- WHAT TO DO -
Find every line in the records below that contains the word "помощью", and copy each such line.

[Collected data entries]
=-=-=

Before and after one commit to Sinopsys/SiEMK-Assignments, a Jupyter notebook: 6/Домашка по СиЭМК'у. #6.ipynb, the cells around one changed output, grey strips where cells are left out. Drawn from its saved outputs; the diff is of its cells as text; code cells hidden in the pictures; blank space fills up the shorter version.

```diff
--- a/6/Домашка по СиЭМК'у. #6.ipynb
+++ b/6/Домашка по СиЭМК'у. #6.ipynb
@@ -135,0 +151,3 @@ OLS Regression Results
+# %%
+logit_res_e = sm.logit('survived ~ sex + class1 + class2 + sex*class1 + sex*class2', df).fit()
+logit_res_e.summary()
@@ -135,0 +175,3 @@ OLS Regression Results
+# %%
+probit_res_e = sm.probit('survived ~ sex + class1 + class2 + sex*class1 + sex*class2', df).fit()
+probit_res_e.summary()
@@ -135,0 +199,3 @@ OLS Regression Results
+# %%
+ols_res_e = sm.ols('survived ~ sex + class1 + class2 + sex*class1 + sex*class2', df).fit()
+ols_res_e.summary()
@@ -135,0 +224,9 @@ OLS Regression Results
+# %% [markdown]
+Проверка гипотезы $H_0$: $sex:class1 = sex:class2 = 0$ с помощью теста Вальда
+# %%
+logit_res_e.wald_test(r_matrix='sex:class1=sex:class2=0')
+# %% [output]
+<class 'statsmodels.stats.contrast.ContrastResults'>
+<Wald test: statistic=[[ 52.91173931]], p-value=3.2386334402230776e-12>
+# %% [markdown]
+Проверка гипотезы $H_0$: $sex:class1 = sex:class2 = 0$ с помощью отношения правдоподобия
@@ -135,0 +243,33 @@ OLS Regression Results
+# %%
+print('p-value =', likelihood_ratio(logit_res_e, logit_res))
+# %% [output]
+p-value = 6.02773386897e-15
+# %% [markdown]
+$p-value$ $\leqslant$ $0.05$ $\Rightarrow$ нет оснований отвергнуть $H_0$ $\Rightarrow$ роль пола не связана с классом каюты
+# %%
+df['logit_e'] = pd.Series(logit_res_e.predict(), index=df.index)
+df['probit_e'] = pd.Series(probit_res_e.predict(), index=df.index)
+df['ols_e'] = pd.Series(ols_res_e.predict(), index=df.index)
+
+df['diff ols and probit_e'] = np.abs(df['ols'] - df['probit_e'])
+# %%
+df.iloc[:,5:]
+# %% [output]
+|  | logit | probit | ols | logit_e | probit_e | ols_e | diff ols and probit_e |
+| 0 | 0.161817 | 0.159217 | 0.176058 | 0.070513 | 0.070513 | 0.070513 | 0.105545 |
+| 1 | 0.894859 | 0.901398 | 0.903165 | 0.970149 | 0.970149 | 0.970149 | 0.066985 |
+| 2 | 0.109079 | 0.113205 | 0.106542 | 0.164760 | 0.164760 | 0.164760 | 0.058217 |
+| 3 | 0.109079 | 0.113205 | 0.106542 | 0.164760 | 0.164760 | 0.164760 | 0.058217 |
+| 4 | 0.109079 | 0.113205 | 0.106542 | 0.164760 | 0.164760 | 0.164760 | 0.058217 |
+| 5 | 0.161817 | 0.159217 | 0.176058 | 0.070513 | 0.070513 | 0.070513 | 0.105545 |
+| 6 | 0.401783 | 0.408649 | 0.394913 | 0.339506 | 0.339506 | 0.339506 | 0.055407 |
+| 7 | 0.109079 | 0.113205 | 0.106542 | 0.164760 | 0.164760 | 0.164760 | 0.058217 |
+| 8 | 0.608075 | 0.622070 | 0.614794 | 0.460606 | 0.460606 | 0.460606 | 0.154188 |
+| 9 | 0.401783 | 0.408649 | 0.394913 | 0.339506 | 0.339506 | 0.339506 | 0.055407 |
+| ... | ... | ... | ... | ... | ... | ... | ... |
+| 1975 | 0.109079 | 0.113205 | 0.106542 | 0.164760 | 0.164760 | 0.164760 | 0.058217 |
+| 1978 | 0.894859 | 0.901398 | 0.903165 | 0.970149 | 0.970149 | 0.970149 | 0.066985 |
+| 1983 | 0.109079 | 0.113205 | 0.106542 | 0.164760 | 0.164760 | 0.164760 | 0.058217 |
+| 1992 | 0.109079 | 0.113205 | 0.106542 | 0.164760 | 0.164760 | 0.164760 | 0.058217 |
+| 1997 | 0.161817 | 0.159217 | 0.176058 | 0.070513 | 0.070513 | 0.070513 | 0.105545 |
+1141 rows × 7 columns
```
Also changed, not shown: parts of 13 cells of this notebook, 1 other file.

=-=-=

- EXPECTED ANSWER -
+Проверка гипотезы $H_0$: $sex:class1 = sex:class2 = 0$ с помощью теста Вальда
+Проверка гипотезы $H_0$: $sex:class1 = sex:class2 = 0$ с помощью отношения правдоподобия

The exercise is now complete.